Robin Paterson, D.V.M.
Cerbat Cliffs Animal Hospital
Congratulations on your new kitten! Now is the time to bring her to the vet for a check-up, deworming and, if she is the correct age, begin her vaccinations. What exactly will she be vaccinated against? The answer depends on several factors. What to vaccinate for, and how often to booster has been a topic that has been studied intently over the last two decades. Today’s veterinarians are trained with the most updated annual information to plan a vaccination protocol that is tailored to your cat (or dog, or horse.) Let’s answer some common questions about vaccines.
What are vaccinations and why are they necessary?
The immune system has specialized cells, molecules and proteins to fight off infection from bacteria, viruses and fungi. Kittens receive some maternal antibody from their mother’s milk (colostrum) within the first few hours of life. This antibody does not last forever, though. By the time a kitten reaches about 6 weeks of age, the strength of this antibody has started to wane. This is why vaccinations are started at six to eight weeks of age.
Vaccinations are lab-engineered particles of certain bacteria or viruses that are mixed with a carrier solution (adjuvant) which can be inoculated into the animal. The bacteria or viral particles that are introduced are modified so the animal should not contract the disease when it is being vaccinated. However the immune system will form a very small response to the vaccine and make memory cells so that when the animal encounters the bacteria or virus later on in her life, it is recognized and the immune system is able to fight off infection.
Which vaccinations should my kitten/cat receive?

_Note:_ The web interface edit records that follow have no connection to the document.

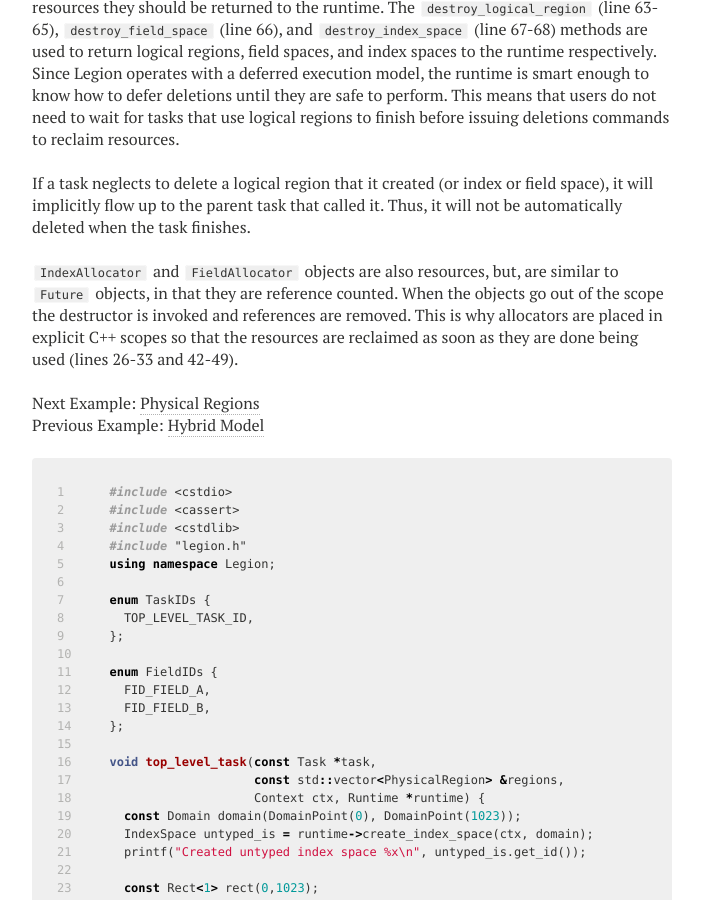
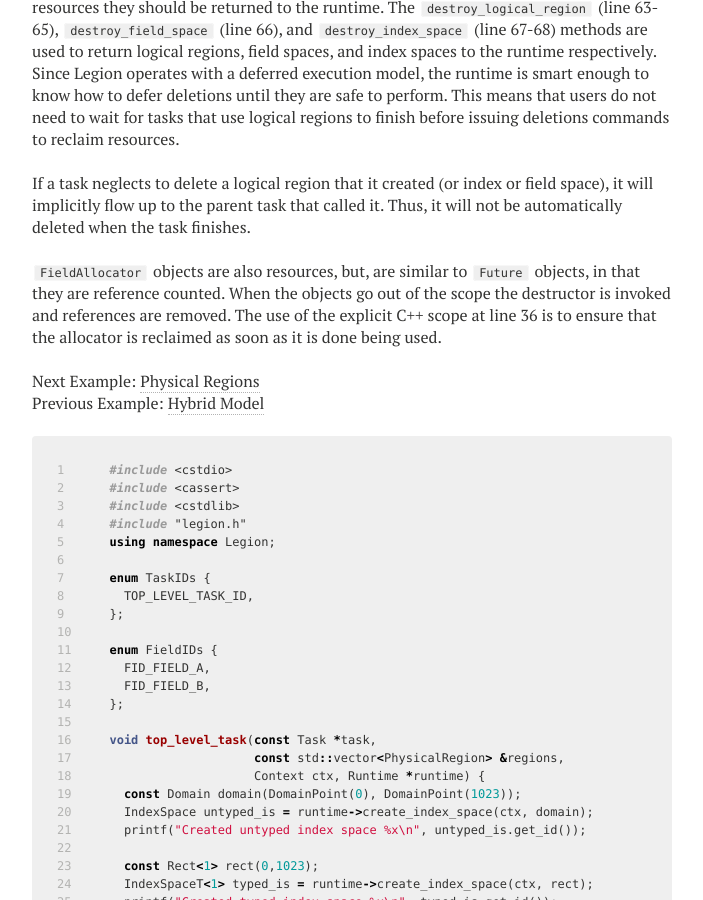
Before and after one commit to apryakhin/legion.stanford.edu, a Jekyll site: the page built from tutorial04.md, in a window 1280 px wide and 900 px high, scrolled down 2159 px. Shown: the whole window, without its empty margins (288-991 px from the left). Built offline with Jekyll 4.4.1, drawn with Linux system fonts in a browser that asks for light colours; nearby versions of some CDN libraries; some of the changed text lies outside the part shown.

Commit message:
Fix typos.

```diff
--- a/tutorial04.md
+++ b/tutorial04.md
@@ -49,7 +49,7 @@ partitioning is covered in a subsequent tutorial.
 
 Legion provides a number of API calls that can be used to retrieve
 information about an index space, such as the `Domain` or `Rect` that
-was used to create the index space. Lines 28 and 31 show examples of
+was used to create it. Lines 28 and 31 show examples of
 such calls.
 
 #### Field Spaces ####
@@ -133,13 +133,12 @@ index or field space), it will implicitly flow up to the parent task
 that called it. Thus, it will not be automatically deleted when the
 task finishes.
 
-`IndexAllocator` and `FieldAllocator` objects are also
+`FieldAllocator` objects are also
 resources, but, are similar to `Future` objects, in that they
 are reference counted. When the objects go out of the scope
-the destructor is invoked and references are removed. This is
-why allocators are placed in explicit C++ scopes so that
-the resources are reclaimed as soon as they are done being
-used (lines 26-33 and 42-49).
+the destructor is invoked and references are removed. The use of the
+explicit C++ scope at line 36 is to ensure that the allocator is
+reclaimed as soon as it is done being used.
 
 Next Example: [Physical Regions](/tutorial/physical_regions.html)
 Previous Example: [Hybrid Model](/tutorial/hybrid.html)
```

Vaccines are divided into core vs. non-core vaccines. Core vaccines are strongly recommended, and in the case of rabies, may be required by the town or county in which you live. Core vaccines are those which are for the most common diseases and pose the greatest risk to your kitty. Non-core vaccines are for diseases that are less likely to cause disease and/or that your kitty is much less likely to be exposed to.

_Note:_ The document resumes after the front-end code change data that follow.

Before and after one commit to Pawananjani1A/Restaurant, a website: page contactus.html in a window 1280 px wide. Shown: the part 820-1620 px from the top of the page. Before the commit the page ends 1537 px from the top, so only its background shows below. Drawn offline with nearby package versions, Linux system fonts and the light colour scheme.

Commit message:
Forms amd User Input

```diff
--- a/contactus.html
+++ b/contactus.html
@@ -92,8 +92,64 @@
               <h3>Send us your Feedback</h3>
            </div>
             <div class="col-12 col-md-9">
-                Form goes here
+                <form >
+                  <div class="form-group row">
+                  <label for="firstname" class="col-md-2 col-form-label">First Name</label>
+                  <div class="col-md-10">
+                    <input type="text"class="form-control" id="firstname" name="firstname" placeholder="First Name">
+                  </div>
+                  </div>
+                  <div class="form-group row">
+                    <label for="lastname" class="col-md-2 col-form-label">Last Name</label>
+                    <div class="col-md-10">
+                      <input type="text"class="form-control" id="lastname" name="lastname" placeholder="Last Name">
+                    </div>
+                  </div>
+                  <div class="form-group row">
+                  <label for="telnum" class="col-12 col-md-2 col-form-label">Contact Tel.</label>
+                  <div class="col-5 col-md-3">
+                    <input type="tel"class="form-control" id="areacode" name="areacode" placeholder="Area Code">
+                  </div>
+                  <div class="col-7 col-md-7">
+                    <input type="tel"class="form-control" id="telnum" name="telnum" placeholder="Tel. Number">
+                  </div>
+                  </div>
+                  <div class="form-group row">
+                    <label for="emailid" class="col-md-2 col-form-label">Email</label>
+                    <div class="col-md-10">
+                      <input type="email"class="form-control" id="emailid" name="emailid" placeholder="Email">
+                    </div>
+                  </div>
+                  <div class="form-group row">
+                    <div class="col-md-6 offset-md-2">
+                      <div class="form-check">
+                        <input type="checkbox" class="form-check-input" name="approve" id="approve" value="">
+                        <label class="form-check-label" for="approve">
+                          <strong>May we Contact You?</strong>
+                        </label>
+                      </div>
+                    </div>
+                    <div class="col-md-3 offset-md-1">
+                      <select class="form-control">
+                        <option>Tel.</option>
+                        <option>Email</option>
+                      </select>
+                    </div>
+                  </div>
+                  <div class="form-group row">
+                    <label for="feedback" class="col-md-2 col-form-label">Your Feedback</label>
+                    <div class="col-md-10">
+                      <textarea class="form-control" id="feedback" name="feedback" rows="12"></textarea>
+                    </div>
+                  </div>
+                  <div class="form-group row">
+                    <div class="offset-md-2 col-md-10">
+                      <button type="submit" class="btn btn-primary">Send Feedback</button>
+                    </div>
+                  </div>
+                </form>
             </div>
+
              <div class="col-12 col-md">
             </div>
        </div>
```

FVRCP is the first core vaccine your kitten will receive. If begun at 6-8 weeks old, she will receive a series of 3 FVCRP vaccines, at 3 week intervals, and then yearly boosters. If kitty is indoors only, and has a lower risk level, your veterinarian may administer this booster every three years.

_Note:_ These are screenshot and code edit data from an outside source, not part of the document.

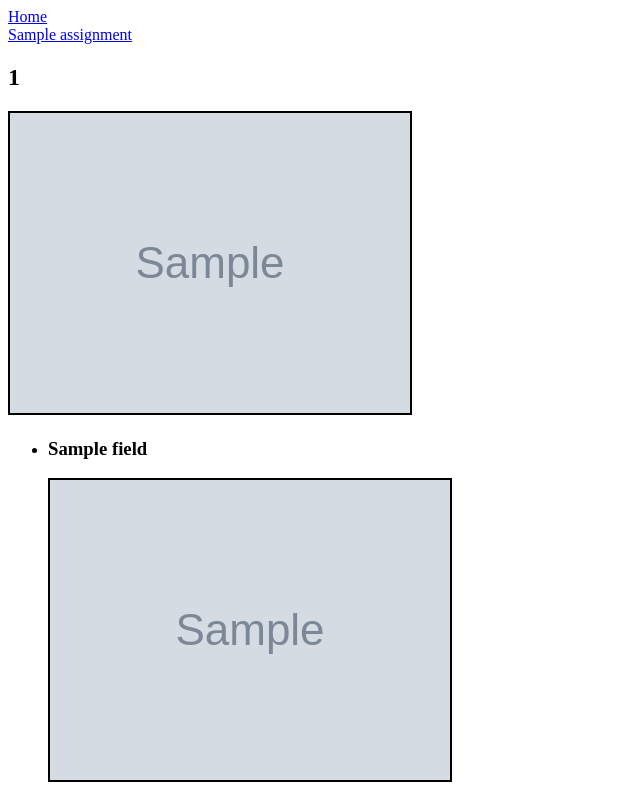
After one commit to alexbatistaarantes/auxilio-avaliacao, a Django app: page /assignment/1/submission/1/ in a window 1280 px wide. The commit adds this page. Shown: the whole page, without its empty margins (0-640 px from the left). Run offline with Django 4.2, Linux system fonts and the light colour scheme; tables that the repository leaves empty hold one stand-in row (values such as "Sample post"); grey boxes marked "Sample" are stand-in pictures.

Commit message:
Add entregas e respostas

```diff
--- a/backend/auxilioavaliacao/models.py
+++ b/backend/auxilioavaliacao/models.py
@@ -43,7 +43,7 @@ class Field(models.Model):
     pctY2 = models.FloatField(null=True, blank=True, help_text="O percentual do ponto direito inferior em relação a altura da imagem template")
 
     def save(self, *args, **kwargs):
-        """ Obtém os percentuais dos pontos
+        """ Obtém imagem do campo e os percentuais dos pontos
         """
 
         # Obtendo imagem do campo a partir da imagem template
@@ -57,7 +57,7 @@ class Field(models.Model):
         self.pctX2 = self.x2 / template_width
         self.pctY2 = self.y2 / template_height
 
-        super(Field, self).save(*args, **kwargs)
+        super().save(*args, **kwargs)
 
 class Submission(models.Model):
     """ Guarda uma entrega de uma Atividade (:model:`auxilioavalicao.Assignment`) de um aluno
@@ -80,6 +80,34 @@ class Submission(models.Model):
             models.UniqueConstraint('assignment', 'studentId', name='unique_student_submission_per_assignment')
         ]
 
+    def save(self, *args, **kwargs):
+        """ Automaticamente obtém as respostas (:model:`auxilioavaliacao.Answer`) a partir dos campos (:model:`auxilioavaliacao.Field`) da atividade (:model:`auxilioavaliacao.Assignment`)
+        """
+
+        super().save(*args, **kwargs)
+
+        fields = self.assignment.field_set.all()
+        for field in fields:
+            x1 = int(self.width * field.pctX1)
+            y1 = int(self.height * field.pctY1)
+            x2 = int(self.width * field.pctX2)
+            y2 = int(self.height * field.pctY2)
+
+            answer = Answer(
+                submission=self,
+                field=field,
+                x1=x1,
+                y1=y1,
+                x2=x2,
+                y2=y2
+            )
+            answer.save()
+
+        super().save(*args, **kwargs)
+
+    def save_answer(self, field):
+        pass
+
 class Answer(models.Model):
     """ Guarda a imagem da resposta de uma Entrega (:model:`auxilioavalicao.Submission`)
     """
@@ -100,3 +128,13 @@ class Answer(models.Model):
         constraints = [
             models.UniqueConstraint('submission', 'field', name='unique_field_per_submission')
         ]
+
+    def save(self, *args, **kwargs):
+        """ Obtém imagem da resposta
+        """
+
+        # Obtendo imagem do campo a partir da imagem template
+        self.submission.image.open()
+        self.image = crop_image(self.submission.image, (self.x1, self.y1, self.x2, self.y2))
+
+        super().save(*args, **kwargs)
--- a/backend/auxilioavaliacao/templates/auxilioavaliacao/new_assignment.html
+++ b/backend/auxilioavaliacao/templates/auxilioavaliacao/new_assignment.html
@@ -5,7 +5,7 @@
 {% block content %}
 <div>
     <h2> Criar nova atividade </h2>
-    <form action="" method="post"  enctype="multipart/form-data">
+    <form action="" method="post" enctype="multipart/form-data">
         {% csrf_token %}
 
         {{ form }}
--- /dev/null
+++ b/backend/auxilioavaliacao/templates/auxilioavaliacao/submission.html
@@ -0,0 +1,20 @@
+{% extends 'auxilioavaliacao/layout.html' %}
+
+{% block content %}
+<div id="submission">
+    <a href="{% url 'auxilioavaliacao:assignment' assignment.id %}">{{ assignment.title }}</a>
+
+    <h2>{{ submission.studentId }}</h2>
+    <img src="{{ submission.image.url }}" alt="Imagem da entrega">
+
+    <ul id="answers">
+        {% for answer in submission.answer_set.all %}
+            <li>
+                <h3>{{ answer.field.label }}</h3>
+                <img src="{{ answer.image.url }}" alt="Imagem da resposta">
+            </li>
+        {% endfor %}
+    </ul>
+
+</div>
+{% endblock %}
--- a/backend/auxilioavaliacao/urls.py
+++ b/backend/auxilioavaliacao/urls.py
@@ -9,4 +9,6 @@ urlpatterns = [
     path('assignment/<int:assignment_id>/', views.assignment, name='assignment'),
     path('assignment/<int:assignment_id>/field/<int:field_id>/', views.field, name='field'),
     path('assignment/<int:assignment_id>/new_field/', views.new_field, name='newfield'),
+    path('assignment/<int:assignment_id>/new_submission/', views.new_submission, name='newsubmission'),
+    path('assignment/<int:assignment_id>/submission/<int:submission_id>/', views.submission, name='submission'),
 ]
--- a/backend/auxilioavaliacao/views.py
+++ b/backend/auxilioavaliacao/views.py
@@ -80,3 +80,35 @@ def field(request, assignment_id, field_id):
         'field': field
     }
     return render(request, 'auxilioavaliacao/field.html', context)
+
+def new_submission(request, assignment_id):
+    """ Página para adicionar apenas uma nova Entrega (:model:`auxilioavaliacao.Submission`)
+    """
+
+    assignment = get_object_or_404(Assignment, pk=assignment_id)
+    if request.method == 'POST':
+        form = SubmissionForm(request.POST, request.FILES)
+        if form.is_valid():
+            data = form.cleaned_data
+            submission = Submission(**data, assignment=assignment)
+            submission.save()
+
+            return HttpResponseRedirect(reverse('auxilioavaliacao:assignment', args=[assignment.id]))
+    else:
+        form = SubmissionForm()
+
+    context = {
+        'form': form,
+        'assignment': assignment
+    }
+    return render(request, 'auxilioavaliacao/new_submission.html', context)
+
+def submission(request, assignment_id, submission_id):
+
+    assignment = get_object_or_404(Assignment, pk=assignment_id)
+    submission = get_object_or_404(Submission, pk=submission_id)
+    context = {
+        'assignment': assignment,
+        'submission': submission
+    }
+    return render(request, 'auxilioavaliacao/submission.html', context)
--- a/backend/static/css/styles.css
+++ b/backend/static/css/styles.css
@@ -33,3 +33,13 @@ div#assignment img {
 }
 
 /* ================== */
+/* Submission */
+
+div#submission img {
+    max-width: 500px;
+    height: auto;
+
+    border: 2px solid black;
+}
+
+/* ================== */
```
Also changed, not shown: backend/auxilioavaliacao/templates/auxilioavaliacao/assignment.html (+20 -0 lines), backend/auxilioavaliacao/templates/auxilioavaliacao/new_submission.html (added, +20 -0 lines), backend/auxilioavaliacao/migrations/0014_alter_field_image.py (added).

FVRCP stands Feline Viral Rhinotracheitis (herpesvirus), Calicivirus, Panleukopenia (Distemper). Herpesvirus and calicivirus are responsible for up to 90% of feline upper respiratory disease in cats and once contracted, most cats do not entirely clear the infection. They become lifelong carriers so that disease may recur throughout their life and so that they may infect other cats. Panleukopenia, or distemper, is a serious viral disease and is usually fatal in cats. The virus, which is related to the parvovirus in dogs, is very hardy and difficult to clear in the environment.
Rabiesvirus is a uniformly fatal viral infection that can be transmitted to other mammals, including humans. For this reason, it is strongly recommended, and in many cities, required, that all cats be vaccinated against rabies. Currently, in Kingman, AZ, rabies is not required, however, local veterinarians very strongly recommend it. Kittens are vaccinated once between 12-15 weeks of age, boostered at 1 year of age, then every three years thereafter. It is important to note that, in some states, rabies virus vaccine is boostered annually or every two years.
FeLV, or Feline Leukemia virus is a considered the leading viral killer of cats. It is most often spread through cat bite wounds, therefore outdoor cats, indoor/outdoor cats or cats that are exposed to these individuals should be vaccinated. However, it can also be spread through casual contact/bodily fluids, and can pass from mother cats to their kittens, so it is ideal to test any new cat before introducing him or her to the household. A fast and accurate blood test is available at your veterinarian’s office. Vaccines are given initially in a series of two, administered 3 weeks apart anytime after 12 weeks of age, and boostered annually.
Feline Bordetella bronchiseptica is really an upper respiratory disease caused by multiple bacterial strains. This vaccine is recommended for cats that are frequently exposed to other cats i.e boarding, grooming, have been in a shelter or cattery, or live in multi-cat households.
FIP (feline infectious peritonitis), chlamydia, ringworm, giardia are all infectious agents that have available vaccinations, however, their use is reserved for very specialized situations and, in some cases, may be controversial. Your veterinarian can help determine if these vaccines would be applicable to your cat.
How will I know which vaccines are appropriate and how often they should be given?
Your veterinarian can help you plan the best protocol for your kitty. Once kitten vaccinations are completed, it is ideal to have a check-up done every 6-12 months to assess overall health and talk about any changes in your cat’s lifestyle. Your veterinarian will make recommendations for your cat’s wellness plan based on this information and her physical examination findings, and will always be available to answer any questions you may have.